The 139th birth anniversary of E.V. Ramasamy (Periyar) was celebrated in many parts of Tamil Nadu, on September 17, with great fanfare. However, some acts of vandalism on his statues were reported in Chennai and Dharapuram in Tiruppur district. Periyar (1879-1973) is regarded as a great fighter against the caste system, superstitions and empty rituals. He was considered a proponent of rationalism, women emancipation and upliftment of the downtrodden. Both the Dravidian parties in Tamil Nadu—the DMK and the AIADMK—claim their ancestry through him, and no politician in Tamil Nadu can dare criticise him. He started the self-respect movement and created the Justice Party, which later became the DK (Dravida Kazhagam). DMK was an offshoot of the same. However, in my opinion, the time has come for a fresh, objective and unemotional assessment of Periyar, and I am here presenting my own view. I do not dispute that Periyar fought against injustices in the society. But, this has to be coupled with the following considerations:

1. As is well known, the British policy in India was of divide and rule. Their efforts were directed towards sparking enmity between Hindus and Muslims (see, in this connection, B.N. Pande's speech in the Rajya Sabha, ‘History in the service of Imperialism', and my article 'The truth about Pakistan'). They also strived for division along the lines of caste. Periyar constantly spouted venom against Brahmins and brahminism. "If you see a snake and a Brahmin, kill the Brahmin first": this was a statement famously attributed to him. Some have denied its authenticity, but there is no doubt that his hatred towards Brahmins was unparalleled, and it was not long before violence followed words. There were many incidents of attacks on Brahmins in Tamil Nadu—their tufts and sacred threads were cut off—leading to a partial exodus of 'Tambrahms' from the state. I submit that, by dividing society along caste lines, Periyar was helping the British, whatever his motives may have been. There can be no denial that dalits were (and still are) treated disgracefully in our society. But the remedy is not to instigate hatred against Brahmins or other upper castes, but for dalits to join hands with the enlightened sections of the upper castes and jointly wage a struggle to put an end to this infamy. As I explained in a blog post 'The Caste System in India' (see on my blog Satyam Bruyat), the caste system, whatever be its origin, had evolved into a feudal occupational division of labour in the society, and every vocation became a caste. There was a small section of the society involved in intellectual work. They were the Brahmins, and their language was Sanskrit. There was no system of universal education in the feudal system, and the educated class in India was almost exclusively the Brahmins (just as in Europe, the educated people were mostly the priests, using the Latin language).So, the Brahmins, being the educated class, had a head start over the rest.
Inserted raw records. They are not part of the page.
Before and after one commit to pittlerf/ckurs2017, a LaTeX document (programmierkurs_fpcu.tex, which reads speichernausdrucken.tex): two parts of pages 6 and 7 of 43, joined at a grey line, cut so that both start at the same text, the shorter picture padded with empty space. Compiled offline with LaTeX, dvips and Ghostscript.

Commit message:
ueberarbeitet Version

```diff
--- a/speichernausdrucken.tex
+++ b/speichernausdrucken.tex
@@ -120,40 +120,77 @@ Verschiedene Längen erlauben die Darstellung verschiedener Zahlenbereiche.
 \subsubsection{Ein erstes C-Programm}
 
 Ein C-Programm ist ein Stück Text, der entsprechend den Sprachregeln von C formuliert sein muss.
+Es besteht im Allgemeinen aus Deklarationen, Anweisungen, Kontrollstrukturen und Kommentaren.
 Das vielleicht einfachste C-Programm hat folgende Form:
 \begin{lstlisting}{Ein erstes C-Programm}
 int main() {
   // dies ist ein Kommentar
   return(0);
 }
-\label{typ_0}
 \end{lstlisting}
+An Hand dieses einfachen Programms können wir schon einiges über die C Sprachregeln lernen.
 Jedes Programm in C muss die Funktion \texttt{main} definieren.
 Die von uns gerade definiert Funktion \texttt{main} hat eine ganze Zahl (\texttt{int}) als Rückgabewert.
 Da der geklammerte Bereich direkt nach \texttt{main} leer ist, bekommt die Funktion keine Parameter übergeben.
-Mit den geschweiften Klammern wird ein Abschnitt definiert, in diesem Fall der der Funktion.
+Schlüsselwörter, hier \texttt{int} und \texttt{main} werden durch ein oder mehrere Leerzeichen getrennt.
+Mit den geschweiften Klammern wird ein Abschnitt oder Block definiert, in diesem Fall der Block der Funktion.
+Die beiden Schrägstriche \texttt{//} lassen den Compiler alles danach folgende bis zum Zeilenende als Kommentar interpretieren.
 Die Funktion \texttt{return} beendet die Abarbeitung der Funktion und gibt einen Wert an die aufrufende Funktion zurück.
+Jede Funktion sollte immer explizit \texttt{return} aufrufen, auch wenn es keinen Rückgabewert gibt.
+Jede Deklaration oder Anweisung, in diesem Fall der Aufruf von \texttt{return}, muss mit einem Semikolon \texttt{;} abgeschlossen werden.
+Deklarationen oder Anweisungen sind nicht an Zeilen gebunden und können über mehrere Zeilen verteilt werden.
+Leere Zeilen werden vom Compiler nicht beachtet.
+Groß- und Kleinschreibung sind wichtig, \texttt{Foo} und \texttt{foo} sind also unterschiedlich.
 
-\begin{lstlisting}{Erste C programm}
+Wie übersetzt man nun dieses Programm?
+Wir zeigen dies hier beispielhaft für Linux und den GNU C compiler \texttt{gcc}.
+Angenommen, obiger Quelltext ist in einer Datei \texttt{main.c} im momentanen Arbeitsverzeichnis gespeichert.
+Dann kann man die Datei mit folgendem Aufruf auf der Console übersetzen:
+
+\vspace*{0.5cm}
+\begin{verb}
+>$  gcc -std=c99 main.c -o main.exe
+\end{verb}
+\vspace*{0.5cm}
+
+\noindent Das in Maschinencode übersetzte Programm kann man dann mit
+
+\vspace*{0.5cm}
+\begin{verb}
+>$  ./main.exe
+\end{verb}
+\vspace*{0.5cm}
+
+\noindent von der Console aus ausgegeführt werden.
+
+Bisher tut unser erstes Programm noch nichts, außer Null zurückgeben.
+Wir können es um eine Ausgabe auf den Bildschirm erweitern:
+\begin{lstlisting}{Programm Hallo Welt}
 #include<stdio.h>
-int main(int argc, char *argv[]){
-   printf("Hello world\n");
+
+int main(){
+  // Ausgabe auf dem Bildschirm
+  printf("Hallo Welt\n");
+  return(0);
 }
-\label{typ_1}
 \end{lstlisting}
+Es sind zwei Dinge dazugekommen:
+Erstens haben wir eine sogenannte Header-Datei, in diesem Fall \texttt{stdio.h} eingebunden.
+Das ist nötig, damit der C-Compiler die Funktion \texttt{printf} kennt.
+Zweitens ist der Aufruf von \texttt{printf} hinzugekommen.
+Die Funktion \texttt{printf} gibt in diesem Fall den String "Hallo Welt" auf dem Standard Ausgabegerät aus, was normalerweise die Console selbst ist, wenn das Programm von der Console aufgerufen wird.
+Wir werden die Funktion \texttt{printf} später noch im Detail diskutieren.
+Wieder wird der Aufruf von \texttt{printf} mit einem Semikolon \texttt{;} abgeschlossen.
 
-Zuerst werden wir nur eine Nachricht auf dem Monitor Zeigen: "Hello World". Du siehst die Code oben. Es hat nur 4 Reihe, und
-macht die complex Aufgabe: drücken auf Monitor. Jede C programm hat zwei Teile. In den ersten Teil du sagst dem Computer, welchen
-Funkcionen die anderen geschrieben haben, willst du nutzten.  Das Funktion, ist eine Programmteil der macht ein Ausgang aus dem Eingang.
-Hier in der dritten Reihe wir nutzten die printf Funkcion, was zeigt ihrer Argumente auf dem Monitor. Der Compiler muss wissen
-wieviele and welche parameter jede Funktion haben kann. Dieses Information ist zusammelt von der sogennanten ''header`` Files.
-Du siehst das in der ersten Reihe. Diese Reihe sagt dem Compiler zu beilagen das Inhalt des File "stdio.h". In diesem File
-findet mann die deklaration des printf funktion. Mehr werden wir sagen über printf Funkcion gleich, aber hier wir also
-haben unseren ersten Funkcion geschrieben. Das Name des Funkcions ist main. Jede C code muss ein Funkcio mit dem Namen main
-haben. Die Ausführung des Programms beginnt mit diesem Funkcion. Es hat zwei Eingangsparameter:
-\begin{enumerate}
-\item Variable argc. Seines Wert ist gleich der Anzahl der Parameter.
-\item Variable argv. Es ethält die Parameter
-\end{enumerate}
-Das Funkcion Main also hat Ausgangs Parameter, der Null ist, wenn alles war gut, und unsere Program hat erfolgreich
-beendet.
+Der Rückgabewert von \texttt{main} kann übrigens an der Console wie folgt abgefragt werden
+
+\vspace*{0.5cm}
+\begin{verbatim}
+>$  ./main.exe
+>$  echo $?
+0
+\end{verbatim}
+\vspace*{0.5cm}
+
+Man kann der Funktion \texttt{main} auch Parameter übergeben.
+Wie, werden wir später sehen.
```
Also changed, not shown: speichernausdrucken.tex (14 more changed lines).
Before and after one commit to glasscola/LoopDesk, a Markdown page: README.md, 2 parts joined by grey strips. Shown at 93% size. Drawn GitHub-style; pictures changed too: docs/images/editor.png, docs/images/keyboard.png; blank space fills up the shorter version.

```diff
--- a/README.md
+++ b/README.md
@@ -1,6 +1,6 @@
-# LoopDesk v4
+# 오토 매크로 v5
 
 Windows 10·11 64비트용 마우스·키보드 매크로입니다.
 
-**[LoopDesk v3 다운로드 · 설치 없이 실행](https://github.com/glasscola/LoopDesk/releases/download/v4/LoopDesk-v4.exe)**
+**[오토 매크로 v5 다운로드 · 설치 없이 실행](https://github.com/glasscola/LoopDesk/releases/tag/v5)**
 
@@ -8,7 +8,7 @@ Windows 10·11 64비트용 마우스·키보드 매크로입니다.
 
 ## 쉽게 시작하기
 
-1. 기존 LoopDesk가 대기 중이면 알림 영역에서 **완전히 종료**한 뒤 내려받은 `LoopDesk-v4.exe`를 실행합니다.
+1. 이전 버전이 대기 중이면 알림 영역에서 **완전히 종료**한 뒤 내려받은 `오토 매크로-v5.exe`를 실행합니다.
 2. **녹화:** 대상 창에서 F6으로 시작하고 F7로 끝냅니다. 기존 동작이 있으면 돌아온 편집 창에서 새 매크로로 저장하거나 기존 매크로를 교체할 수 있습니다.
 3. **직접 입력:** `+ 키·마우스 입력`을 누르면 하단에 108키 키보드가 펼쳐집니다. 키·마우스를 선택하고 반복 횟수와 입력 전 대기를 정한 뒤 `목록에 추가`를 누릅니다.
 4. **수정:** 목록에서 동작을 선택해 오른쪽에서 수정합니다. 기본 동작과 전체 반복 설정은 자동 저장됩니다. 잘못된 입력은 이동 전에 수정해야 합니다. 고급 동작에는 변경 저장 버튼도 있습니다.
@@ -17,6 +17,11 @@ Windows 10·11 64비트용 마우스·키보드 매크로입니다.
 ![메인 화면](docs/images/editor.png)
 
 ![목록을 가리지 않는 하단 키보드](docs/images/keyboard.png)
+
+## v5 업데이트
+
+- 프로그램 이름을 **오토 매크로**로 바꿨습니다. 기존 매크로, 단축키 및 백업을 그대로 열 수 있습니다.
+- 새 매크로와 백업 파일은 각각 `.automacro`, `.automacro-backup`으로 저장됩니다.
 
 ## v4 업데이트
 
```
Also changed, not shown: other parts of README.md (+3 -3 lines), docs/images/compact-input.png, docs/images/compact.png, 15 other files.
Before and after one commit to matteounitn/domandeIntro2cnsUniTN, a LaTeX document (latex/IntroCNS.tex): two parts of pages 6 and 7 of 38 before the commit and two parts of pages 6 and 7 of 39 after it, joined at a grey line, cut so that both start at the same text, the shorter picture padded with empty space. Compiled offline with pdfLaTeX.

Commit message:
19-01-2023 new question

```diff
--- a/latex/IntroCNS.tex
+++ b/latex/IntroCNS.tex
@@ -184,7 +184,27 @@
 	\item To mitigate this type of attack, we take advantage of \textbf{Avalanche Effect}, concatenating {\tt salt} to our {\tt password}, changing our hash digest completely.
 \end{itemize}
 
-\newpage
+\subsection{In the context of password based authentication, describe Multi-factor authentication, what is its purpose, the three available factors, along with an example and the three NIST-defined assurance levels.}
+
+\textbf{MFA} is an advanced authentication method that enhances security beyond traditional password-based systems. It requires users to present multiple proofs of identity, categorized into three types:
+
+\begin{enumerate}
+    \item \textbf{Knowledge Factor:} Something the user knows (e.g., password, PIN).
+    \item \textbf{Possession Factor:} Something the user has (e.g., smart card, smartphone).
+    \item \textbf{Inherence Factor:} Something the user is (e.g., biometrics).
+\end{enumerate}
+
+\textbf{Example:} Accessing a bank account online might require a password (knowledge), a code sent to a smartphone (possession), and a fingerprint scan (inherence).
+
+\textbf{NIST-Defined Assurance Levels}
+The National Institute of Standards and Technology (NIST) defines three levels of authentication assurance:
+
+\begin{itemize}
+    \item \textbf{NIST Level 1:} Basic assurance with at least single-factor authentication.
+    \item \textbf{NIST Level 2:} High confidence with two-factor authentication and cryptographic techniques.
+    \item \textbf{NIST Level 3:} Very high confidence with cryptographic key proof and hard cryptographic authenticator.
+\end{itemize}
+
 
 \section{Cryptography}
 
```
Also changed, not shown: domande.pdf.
When the British came to India, the Brahmins learnt English, gaining disproportionate representation in the bureaucracy, the judiciary, academia and other professions. So, it was not because Brahmins were intellectually superior to non-Brahmins, or because Brahmins were, by nature, tyrants, that dalits and others remained oppressed, and had far less job opportunities. There were historical reasons for it.

2. Periyar claimed to be a rationalist. That is true as far as his polemics on superstitions and empty rituals go. But, in his attacks on Hindu gods like Rama, whose picture he burnt at a Marina beach procession in 1956, he betrays a lack of scientific temper. What Periyar did not understand was that religion cannot be destroyed unless the social foundation upon which it rests is destroyed (see my blog post 'Taslima Nasreen is brave but stupid').

3. Periyar wanted British rule in India to continue, and did not want India to become independent. He announced that August 15, 1947, would be observed as a day of mourning, since Dravidians would thenceforth be ruled by northerners and the Aryans who dominated the Congress party.

4. He wanted an independent Dravidistan, separate from north India, which he called Aryanstan. Had this happened, it would have been disastrous for the economy of Tamil Nadu. Presently, industries in Coimbatore, Karur and Erode sell their products in Punjab, Uttar Pradesh, Madhya Pradesh and Bihar. What would have happened to such industries and their employees if this market had been cut off?

I think the time has surely come for a fresh, unemotional and realistic assessment of Periyar.

Markandey Katju is a former judge of the Supreme Court of India

The opinions expressed in this article are those of the author's and do not purport to reflect the opinions or views of THE WEEK